[[ INPUT MATERIAL, beginning ]]
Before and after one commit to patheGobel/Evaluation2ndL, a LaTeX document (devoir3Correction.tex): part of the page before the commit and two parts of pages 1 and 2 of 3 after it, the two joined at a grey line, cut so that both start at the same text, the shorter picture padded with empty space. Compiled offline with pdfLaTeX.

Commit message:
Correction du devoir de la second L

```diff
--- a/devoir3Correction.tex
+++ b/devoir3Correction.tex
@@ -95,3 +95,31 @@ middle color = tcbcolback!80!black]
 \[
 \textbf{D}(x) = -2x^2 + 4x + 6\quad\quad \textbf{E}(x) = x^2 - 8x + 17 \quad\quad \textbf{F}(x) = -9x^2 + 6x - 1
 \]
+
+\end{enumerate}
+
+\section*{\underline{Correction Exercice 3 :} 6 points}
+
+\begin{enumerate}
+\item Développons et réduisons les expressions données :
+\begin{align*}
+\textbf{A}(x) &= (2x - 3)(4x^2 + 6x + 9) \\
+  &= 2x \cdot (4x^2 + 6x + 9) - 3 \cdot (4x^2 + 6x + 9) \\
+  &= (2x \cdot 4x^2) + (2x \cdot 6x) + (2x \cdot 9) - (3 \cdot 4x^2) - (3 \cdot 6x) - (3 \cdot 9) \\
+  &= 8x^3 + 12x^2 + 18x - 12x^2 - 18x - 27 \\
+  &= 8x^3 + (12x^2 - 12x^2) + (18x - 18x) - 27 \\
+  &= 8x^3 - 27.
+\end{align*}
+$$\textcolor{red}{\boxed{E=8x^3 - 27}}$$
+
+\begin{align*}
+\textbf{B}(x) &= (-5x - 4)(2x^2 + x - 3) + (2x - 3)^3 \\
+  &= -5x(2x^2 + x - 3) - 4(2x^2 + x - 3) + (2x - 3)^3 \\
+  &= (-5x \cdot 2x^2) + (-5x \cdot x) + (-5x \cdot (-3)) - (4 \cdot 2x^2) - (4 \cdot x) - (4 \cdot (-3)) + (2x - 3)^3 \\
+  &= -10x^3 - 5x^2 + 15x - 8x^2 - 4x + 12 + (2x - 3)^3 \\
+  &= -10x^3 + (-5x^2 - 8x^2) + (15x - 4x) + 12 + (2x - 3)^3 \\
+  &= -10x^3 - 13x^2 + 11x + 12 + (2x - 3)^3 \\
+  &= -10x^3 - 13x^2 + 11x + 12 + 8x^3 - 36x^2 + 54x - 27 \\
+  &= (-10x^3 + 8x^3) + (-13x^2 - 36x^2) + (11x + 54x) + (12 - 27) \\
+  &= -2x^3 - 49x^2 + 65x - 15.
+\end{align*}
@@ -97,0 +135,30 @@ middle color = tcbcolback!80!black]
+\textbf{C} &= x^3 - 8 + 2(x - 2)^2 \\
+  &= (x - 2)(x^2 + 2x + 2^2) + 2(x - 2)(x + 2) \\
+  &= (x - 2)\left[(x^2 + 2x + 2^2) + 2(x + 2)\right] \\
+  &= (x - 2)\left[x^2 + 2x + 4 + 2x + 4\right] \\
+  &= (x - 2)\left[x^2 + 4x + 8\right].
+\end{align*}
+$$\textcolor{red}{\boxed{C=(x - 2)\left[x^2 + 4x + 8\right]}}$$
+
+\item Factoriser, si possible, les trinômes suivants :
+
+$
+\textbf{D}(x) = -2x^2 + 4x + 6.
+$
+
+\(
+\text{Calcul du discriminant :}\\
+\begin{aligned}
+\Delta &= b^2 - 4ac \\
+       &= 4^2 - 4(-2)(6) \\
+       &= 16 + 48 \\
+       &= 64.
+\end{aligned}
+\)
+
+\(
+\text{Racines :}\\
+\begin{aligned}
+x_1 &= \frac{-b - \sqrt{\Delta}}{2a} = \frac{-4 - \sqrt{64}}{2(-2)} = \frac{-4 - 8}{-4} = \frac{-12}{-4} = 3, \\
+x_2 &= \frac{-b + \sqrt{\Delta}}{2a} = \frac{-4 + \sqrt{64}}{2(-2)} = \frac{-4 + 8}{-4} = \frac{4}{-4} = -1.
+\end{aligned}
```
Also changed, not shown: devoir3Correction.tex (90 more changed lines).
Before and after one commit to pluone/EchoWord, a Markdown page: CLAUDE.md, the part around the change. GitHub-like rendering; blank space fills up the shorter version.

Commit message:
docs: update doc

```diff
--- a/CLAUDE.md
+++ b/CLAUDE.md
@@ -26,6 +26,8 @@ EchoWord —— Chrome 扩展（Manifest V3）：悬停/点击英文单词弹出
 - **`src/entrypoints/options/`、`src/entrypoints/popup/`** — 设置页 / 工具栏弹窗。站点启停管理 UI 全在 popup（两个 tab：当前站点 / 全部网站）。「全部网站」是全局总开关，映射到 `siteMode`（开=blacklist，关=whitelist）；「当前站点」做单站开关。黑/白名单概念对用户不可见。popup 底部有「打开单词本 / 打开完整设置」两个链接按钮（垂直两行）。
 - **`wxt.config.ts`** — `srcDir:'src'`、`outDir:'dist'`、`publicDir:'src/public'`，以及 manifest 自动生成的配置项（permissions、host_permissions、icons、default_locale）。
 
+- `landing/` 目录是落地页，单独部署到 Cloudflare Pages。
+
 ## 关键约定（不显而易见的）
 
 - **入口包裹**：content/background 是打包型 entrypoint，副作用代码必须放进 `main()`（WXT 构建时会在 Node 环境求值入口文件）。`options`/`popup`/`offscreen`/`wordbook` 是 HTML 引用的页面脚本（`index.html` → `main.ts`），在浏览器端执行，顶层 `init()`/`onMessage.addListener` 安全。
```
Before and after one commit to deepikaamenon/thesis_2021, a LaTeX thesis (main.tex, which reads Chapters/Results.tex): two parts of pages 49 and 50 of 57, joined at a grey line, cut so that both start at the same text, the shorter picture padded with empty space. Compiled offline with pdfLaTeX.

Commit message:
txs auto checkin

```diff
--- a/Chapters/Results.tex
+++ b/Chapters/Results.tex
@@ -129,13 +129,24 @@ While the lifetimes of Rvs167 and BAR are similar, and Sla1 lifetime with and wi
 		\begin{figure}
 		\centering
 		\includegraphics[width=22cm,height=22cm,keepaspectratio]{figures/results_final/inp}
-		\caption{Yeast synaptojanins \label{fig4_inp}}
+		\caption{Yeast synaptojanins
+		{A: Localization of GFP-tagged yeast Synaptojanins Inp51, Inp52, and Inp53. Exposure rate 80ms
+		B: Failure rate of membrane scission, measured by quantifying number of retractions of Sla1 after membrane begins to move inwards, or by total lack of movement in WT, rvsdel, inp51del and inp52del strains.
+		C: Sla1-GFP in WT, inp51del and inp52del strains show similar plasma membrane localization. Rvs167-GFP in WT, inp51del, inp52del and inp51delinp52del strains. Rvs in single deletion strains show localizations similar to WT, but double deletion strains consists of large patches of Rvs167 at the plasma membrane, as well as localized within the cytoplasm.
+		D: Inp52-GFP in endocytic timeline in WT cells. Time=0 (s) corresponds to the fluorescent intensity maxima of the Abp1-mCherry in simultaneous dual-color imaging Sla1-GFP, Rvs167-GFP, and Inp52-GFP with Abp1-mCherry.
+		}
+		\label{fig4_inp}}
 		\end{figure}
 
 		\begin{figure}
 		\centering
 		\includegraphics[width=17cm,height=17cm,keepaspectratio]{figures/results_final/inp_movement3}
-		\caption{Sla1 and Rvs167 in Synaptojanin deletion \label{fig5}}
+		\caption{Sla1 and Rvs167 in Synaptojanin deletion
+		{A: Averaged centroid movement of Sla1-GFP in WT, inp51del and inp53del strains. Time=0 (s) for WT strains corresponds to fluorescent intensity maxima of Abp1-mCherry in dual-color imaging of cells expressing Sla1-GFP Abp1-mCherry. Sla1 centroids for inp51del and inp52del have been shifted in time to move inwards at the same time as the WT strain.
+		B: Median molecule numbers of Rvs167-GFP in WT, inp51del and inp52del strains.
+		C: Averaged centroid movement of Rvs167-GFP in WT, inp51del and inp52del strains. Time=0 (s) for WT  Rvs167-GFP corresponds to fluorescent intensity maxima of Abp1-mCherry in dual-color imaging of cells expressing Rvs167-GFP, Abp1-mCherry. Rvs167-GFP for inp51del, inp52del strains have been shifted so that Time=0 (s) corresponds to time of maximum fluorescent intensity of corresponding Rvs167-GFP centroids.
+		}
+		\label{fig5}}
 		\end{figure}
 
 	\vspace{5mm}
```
[[ INPUT MATERIAL, end ]]
▶ _ABOUT THIS EXERCISE_:
Each line from the material above that mentions the word "textbf" needs to be copied.

▶ _SOLUTION BELOW_:
 \textbf{D}(x) = -2x^2 + 4x + 6\quad\quad \textbf{E}(x) = x^2 - 8x + 17 \quad\quad \textbf{F}(x) = -9x^2 + 6x - 1
+\textbf{A}(x) &= (2x - 3)(4x^2 + 6x + 9) \\
+\textbf{B}(x) &= (-5x - 4)(2x^2 + x - 3) + (2x - 3)^3 \\
+\textbf{C} &= x^3 - 8 + 2(x - 2)^2 \\
+\textbf{D}(x) = -2x^2 + 4x + 6.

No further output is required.